More photos of drippy things, because it's more interesting than pictures of muddy wellies and gloves.

Horse Chestnut branch - do you think that's why it's called that, because of
the horseshoe shaped marks on the bark? I really must look that up one day.
That's a raindrop reflecting a branch by the way.

'They' say that lichen indicates good clean air - we have tons of lichen here.

Drippy discarded duck feathers from the useless ducks

PSB leaves - always covered in droplets it seems

Ditto the purple Curly Kale - I love how photogenic this plant is.
Which is just as well, as despite mild weather it's not growing much!

Lime (Tilia) seeds pods and bract

I decided to be brave and show you my weedy old veggie patch, just to prove there is a bit of work in progress. I have dug a sort of L shape round the edge of the bed with the leeks in (top left). The nicely dug bit in the middle is where I've planted my garlic.

As you can see below, that's not all of it, there's two more plots on the right and I haven't even pulled out the dead things in those plots yet.

And that's just the veg patch! There's the rest of the garden to attack. But I did get my red and blackcurrants pruned, so that's something.

I've also finally cut back the dead growth on the asparagus, which I should have done a couple of months ago. I haven't mentioned my asparagus bed yet on this blog, because growing it from seed is a long process and takes three years before you can start to harvest it. I'll feature it when it emerges in the spring - only one more year to wait until we can eat it!

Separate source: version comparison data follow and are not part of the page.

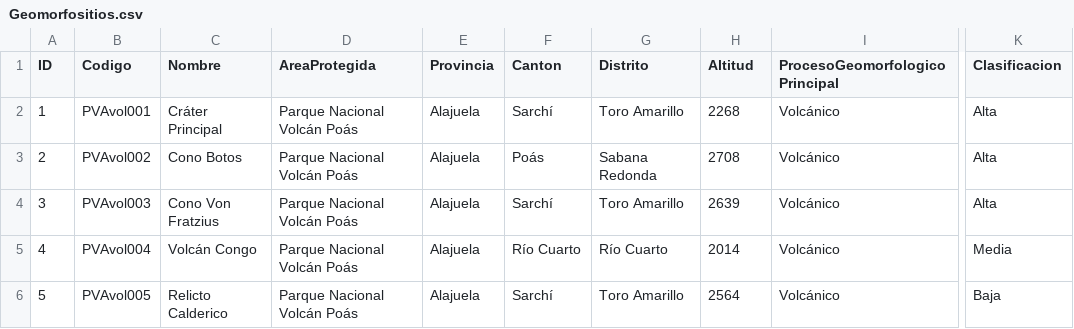
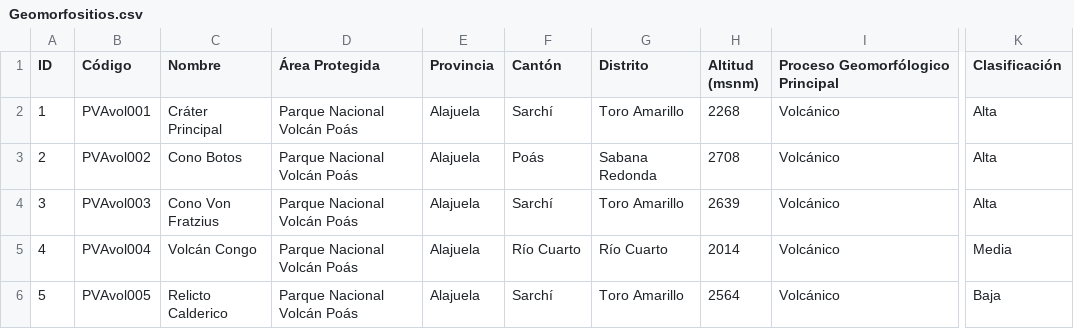
Before and after one commit to dennisperez10/Tarea2, a CSV file: Geomorfositios.csv, drawn as a sheet; only a part is shown, gaps mark what is left out; the diff names each change by its address in the sheet, - before the commit and + after, or states it on an @@ line.

Commit message:
Correcciones

```diff
--- a/Geomorfositios.csv
+++ b/Geomorfositios.csv
-B1: Codigo
+B1: Código
-D1: AreaProtegida
+D1: Área Protegida
-F1: Canton
+F1: Cantón
-H1: Altitud
+H1: Altitud (msnm)
-I1: ProcesoGeomorfologicoPrincipal
+I1: Proceso Geomorfólogico Principal
-K1: Clasificacion
+K1: Clasificación
```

  1. Mandy, your photos are fantastic! Particularly like that horse chestnut one. Nice to see something so lovely coming from the general dreariness that seems to have been going on as long as I can remember (moan moan etc). I've started overhauling my veg plot a bit - building some raised beds and digging over. Even managed to plant some broad beans in there at last!!! Garlic should have been in ages ago but it's just been too wet...

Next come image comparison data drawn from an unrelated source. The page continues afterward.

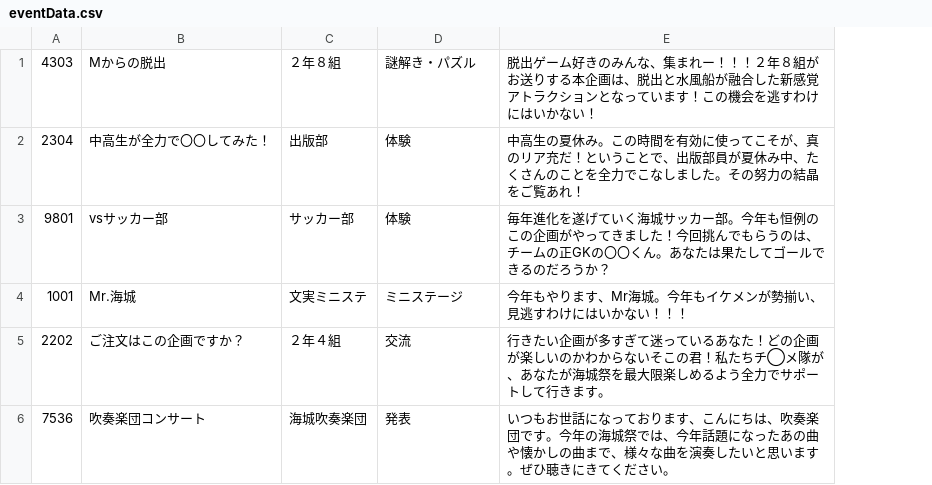
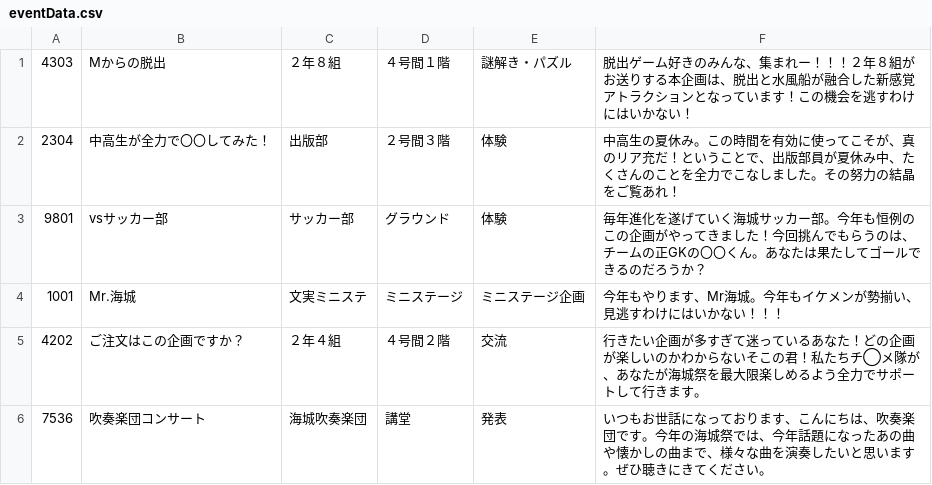
Before and after one commit to kaijo-programming-ios/app2017, a CSV file: eventData.csv, drawn as a sheet; addresses are those after the commit; the diff names each change by its address in the sheet, - before the commit and + after, or states it on an @@ line.

```diff
--- a/eventData.csv
+++ b/eventData.csv
+column D, rows 1-6: ４号間１階 | ２号間３階 | グラウンド | ミニステージ | ４号間２階 | 講堂
-E4: ミニステージ
+E4: ミニステージ企画
-A5: 2202
+A5: 4202
```
Also changed, not shown: 3 other files.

    1. Hi CC, glad to hear you are doing something in the garden too! It's hard to drag yourself out there into the dreary grey, isn't it?! Thanks for the lovely compliments about the photos - it's the only way to enjoy the general sogginess for me. :-)

  2. Super photos as always Madame.
    Re pruning blackcurrants - an old boy on my allotment in Manchester, because blackcurrants grow on year old wood, just used to cut the fruiting branches off with fruit still on them - harvesting and pruning at the same time.

    1. Hi Anon. Thanks for your compliments re. my photos.
      I have heard of people pruning that way, but I also think then you'd need loads of currant bushes, because you'd be cutting away so many fruiting canes. I just cut away the oldest canes (usually the thickest and most covered in lichen) and any that are growing out horizontally low down, as they will be drooping on the ground when they are covered in fruit. I got 8kg from two bushes last year!